In the past few years hedge funds as a group have had wild swings in their net equity exposure levels. While there is no way to know the exact numbers, I have seen surveys that showed numerous swings of 20% to 30% in their net equity exposure. On a base of over a trillion dollars that is a lot of movement. Not surprisingly those swings coincided with movements in the market in the same direction.
Mutual funds might control more assets than hedge funds but changes in equity exposure are a lot smaller and happen at a glacial pace, so the effect of their equity allocation on the overall market is minimal. Individual investors have in large part shied away from the market. That leaves hedge funds as having the largest influence on the short term direction of the market.
Since May the buzzword in the hedge fund world has been de-risking and hedge fund surveys and performance have served to confirm that hedge funds have indeed been doing that. But when the market participants with the largest influence have already sold, who is left to sell?
The fact that hedge funds have de-risked was the largest reason I was very bullish a little over two weeks ago and the largest reason I am hesitating to go short now. A few readers have focused on my statement that I am careful going short into the holiday season due to the seasonality. But the main reason for my caution is the fact that hedge funds have de-risked.

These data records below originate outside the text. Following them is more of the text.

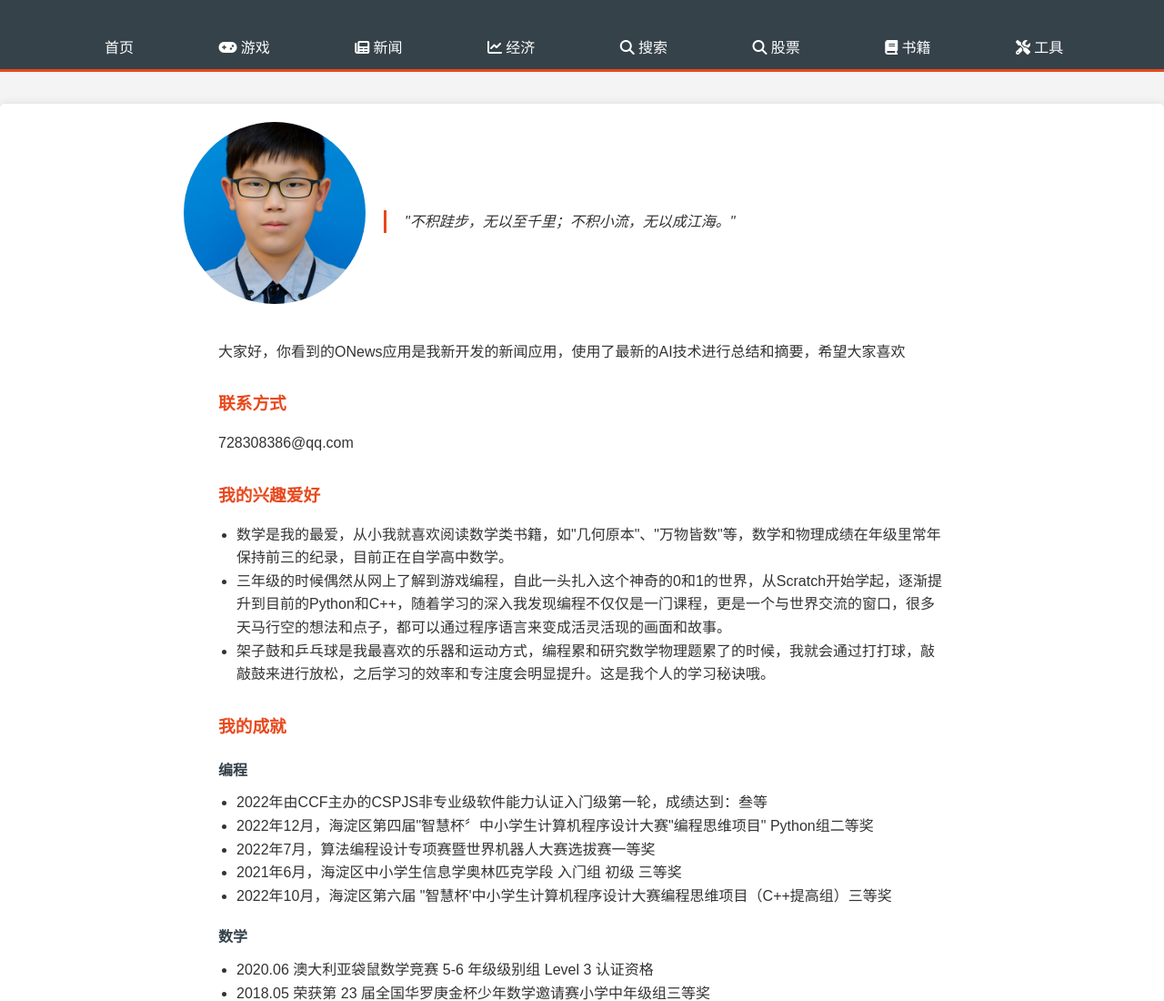
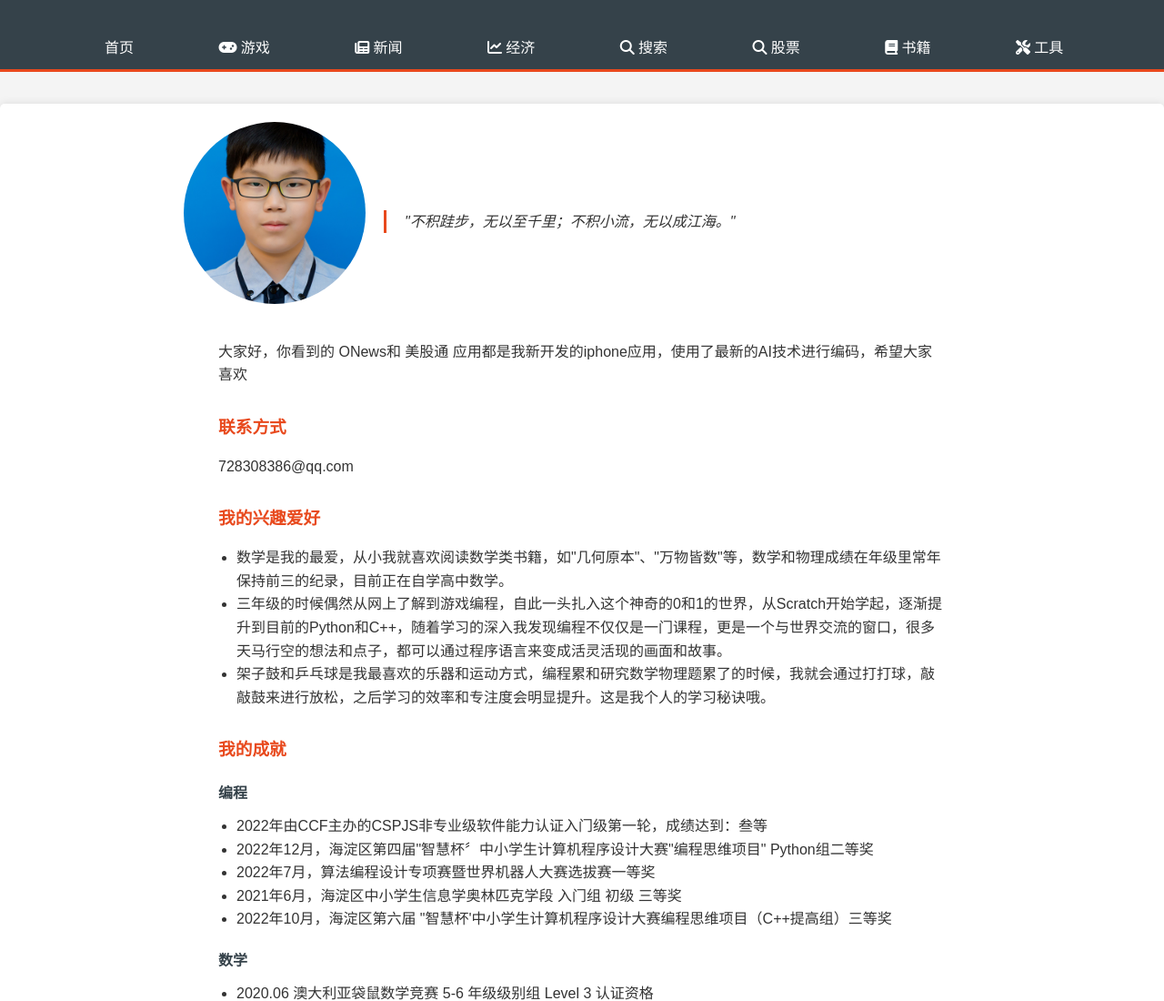
Before and after one commit to sskeysskey/website, a plain HTML site: page about.html in a window 1280 px wide. Shown: the top 1100 px of the page at 91% size. Drawn offline with Linux system fonts and the light colour scheme.

Commit message:
Update about.html

```diff
--- a/about.html
+++ b/about.html
@@ -39,7 +39,7 @@
                 </div>
             </div>
             <div class="intro-content">
-                <p>大家好，你看到的ONews应用是我新开发的新闻应用，使用了最新的AI技术进行总结和摘要，希望大家喜欢</p>
+                <p>大家好，你看到的 ONews和 美股通 应用都是我新开发的iphone应用，使用了最新的AI技术进行编码，希望大家喜欢</p>
 
                 <h3>联系方式</h3>
                 <div class="contact">
```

A perceived year end rally would just be a possible excuse for them to justify re-risking.